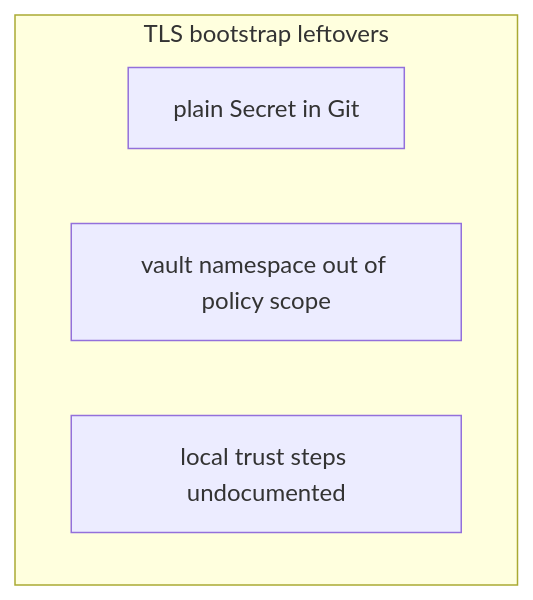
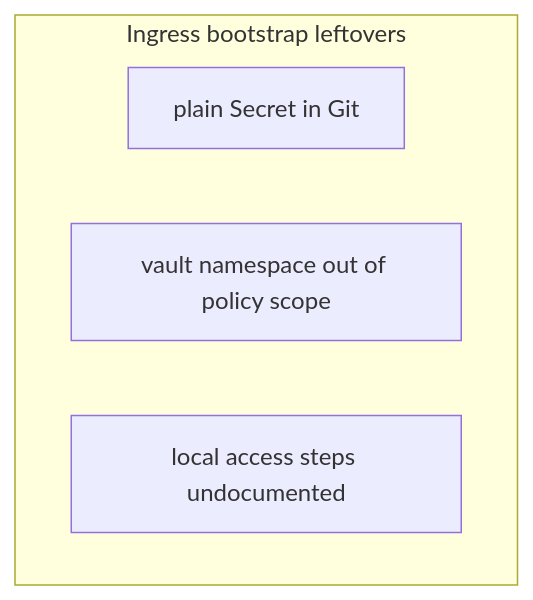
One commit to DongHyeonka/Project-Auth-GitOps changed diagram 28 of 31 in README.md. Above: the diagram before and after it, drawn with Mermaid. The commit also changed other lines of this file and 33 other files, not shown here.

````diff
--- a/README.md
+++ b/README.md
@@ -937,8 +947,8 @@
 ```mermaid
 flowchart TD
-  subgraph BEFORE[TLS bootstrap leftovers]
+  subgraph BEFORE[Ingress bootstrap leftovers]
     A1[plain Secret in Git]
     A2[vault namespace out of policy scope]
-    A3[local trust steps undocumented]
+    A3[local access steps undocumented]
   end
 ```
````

= WORK REQUEST =
Nothing but the lines from the one containing "A2[vault namespace out of policy scope]" through the last line of the data above should be set down, word for word.

= RESPONSE =
     A2[vault namespace out of policy scope]
-    A3[local trust steps undocumented]
+    A3[local access steps undocumented]
   end
 ```
````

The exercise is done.